by \(g \mapsto \rho(\pi(g))\) is an induced representation, and we write \(\pi^\ast W\). If \(W\) is irreducible, then \(\pi^\ast W\) is also irreducible. In particular, \(\pi^\ast\rho(-I)=\operatorname{id}_W\).

On the other hand, if \(\vartheta:SU(2) \to GL(V)\) is an irreducible representation where \(\vartheta(-I)=\operatorname{id}_V\), then we have an associated representation

\[ \pi_\ast\vartheta:SO(3) \cong SU(2)/\{I,-I\} \to GL(V) \]

given by \(g\ker\pi \mapsto \vartheta(g)\). Let's denote it by \(\pi_\ast V\). Again, if \(V\) is irreducible, then \(\pi_\ast V\) is irreducible.

Therefore we have realised a correspondence

\[ \{\text{Irreducible representations of $SO(3)$}\} \\ \updownarrow \\ \{\text{Irreducible representations of $SU(2)$ where $-I$ acts as identity.}\} \]

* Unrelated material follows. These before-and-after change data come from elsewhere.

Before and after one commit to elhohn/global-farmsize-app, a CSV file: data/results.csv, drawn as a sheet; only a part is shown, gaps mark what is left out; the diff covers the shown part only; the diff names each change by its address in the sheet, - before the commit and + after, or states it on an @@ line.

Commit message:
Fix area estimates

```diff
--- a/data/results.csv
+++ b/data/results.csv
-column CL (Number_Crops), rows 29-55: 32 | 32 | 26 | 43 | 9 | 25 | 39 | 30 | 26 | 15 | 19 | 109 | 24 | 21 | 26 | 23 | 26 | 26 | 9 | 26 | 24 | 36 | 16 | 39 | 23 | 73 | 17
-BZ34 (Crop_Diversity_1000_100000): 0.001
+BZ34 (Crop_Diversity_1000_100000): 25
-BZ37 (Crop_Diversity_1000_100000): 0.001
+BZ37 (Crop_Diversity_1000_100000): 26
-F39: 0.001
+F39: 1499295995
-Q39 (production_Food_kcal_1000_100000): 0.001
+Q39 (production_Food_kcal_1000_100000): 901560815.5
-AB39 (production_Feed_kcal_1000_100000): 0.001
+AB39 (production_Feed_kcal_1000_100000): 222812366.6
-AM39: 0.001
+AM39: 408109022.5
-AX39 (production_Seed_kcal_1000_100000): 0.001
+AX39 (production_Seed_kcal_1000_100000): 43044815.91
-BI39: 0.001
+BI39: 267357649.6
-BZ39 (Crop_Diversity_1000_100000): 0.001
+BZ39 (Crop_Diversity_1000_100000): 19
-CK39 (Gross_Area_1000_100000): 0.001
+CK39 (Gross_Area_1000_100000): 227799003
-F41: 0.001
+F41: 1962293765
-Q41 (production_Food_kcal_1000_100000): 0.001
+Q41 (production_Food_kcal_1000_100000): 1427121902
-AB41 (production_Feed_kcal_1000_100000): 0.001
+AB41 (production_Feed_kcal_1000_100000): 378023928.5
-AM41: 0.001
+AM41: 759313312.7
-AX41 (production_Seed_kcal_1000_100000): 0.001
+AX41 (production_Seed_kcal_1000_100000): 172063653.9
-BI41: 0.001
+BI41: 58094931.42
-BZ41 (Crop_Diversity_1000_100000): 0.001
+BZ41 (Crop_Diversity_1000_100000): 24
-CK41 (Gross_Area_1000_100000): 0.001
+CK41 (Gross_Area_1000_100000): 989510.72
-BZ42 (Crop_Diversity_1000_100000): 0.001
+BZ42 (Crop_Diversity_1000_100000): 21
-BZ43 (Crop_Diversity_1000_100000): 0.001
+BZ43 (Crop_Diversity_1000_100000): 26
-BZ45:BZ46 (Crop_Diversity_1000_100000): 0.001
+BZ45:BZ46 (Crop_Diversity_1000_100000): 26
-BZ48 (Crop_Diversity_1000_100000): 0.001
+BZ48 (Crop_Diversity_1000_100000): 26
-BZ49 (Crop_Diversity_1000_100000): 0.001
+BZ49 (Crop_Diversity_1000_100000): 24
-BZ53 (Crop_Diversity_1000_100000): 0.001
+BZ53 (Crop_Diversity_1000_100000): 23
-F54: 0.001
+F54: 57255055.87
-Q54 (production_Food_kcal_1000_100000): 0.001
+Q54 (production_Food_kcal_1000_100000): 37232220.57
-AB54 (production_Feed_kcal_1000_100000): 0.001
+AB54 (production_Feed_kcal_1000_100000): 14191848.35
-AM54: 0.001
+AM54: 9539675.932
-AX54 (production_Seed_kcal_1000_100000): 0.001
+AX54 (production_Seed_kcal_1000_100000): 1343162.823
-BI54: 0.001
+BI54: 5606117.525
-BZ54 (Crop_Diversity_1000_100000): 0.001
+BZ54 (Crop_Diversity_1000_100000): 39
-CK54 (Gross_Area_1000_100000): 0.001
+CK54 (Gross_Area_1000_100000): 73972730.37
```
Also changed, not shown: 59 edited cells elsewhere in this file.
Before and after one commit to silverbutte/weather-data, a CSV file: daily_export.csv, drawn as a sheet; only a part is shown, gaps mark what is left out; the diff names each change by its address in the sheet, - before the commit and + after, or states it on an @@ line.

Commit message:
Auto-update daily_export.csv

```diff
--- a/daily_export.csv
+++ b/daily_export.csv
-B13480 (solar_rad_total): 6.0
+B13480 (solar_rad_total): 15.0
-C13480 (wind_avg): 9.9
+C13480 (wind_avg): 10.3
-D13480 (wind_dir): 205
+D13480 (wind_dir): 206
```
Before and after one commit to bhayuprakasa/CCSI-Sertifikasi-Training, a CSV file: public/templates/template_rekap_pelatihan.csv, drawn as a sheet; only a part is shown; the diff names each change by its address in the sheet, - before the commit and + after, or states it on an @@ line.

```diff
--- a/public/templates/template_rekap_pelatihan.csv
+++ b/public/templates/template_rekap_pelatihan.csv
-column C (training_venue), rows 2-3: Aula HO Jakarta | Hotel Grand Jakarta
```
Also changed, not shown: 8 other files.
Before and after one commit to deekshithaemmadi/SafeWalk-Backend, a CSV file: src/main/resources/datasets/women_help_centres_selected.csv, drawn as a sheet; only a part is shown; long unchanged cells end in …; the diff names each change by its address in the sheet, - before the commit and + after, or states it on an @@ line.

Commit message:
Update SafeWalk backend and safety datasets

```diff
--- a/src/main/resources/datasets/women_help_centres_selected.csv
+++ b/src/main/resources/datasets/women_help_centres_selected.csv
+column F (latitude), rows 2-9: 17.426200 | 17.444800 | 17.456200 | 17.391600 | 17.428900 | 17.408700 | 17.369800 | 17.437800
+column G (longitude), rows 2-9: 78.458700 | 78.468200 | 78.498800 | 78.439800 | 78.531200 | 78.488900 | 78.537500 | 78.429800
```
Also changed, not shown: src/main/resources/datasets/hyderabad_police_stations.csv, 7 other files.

So it remains to determine those of \(SU(2)\). Let \(\rho_n:SU(2) \to GL(V_n)\) be an irreducible representation, then

\[ \rho_n(-I)P(z)=P(z(-I))=P(-z)=(-1)^nP(z) \]

because \(P \in \mathbb{C}[z_1,z_2]\) is homogeneous of degree \(n\). Therefore \(-I\) acts as an identity if and only if \(n\) is even. We obtain

Proposition 4.Every irreducible representation of \(SO(3)\) is of the form\[ W_n = \pi_\ast V_{2n} \]

where \(V_{2n}\) is described in proposition 2.

This is, of course, just a first classification. But to introduce a classification as explicit as what we have done for \(SU(2)\), there has to be another post. As a quick overview, here is the result.

Let \(P_{\ell}\) be the complex vector space of homogeneous polynomials in three variables of degree \(\ell\), which can be considered as functions on \(\mathbb{R}^3\) immediately. This setting makes sense immediately, just as what we have done for \(SU(2)\). Then, in fact,

\[ W_\ell=\mathfrak{H}_\ell = \{f \in P_\ell:\Delta f=0\}. \]

This is to say, \(W_\ell\) can be understood as harmonic homogeneous polynomials in \(\mathbb{R}^3\), which can also be considered to be uniquely determined on the unit sphere \(S^2\).

# Reference

- Tendor Bröker and Tammo tom Dieck,
*Representations of Compact Lie Groups*. - Walter Rudin,
*Real and Complex Analysis, 3rd Edition*.

Study Irreducible Representations of SU(2) Using Fourier Series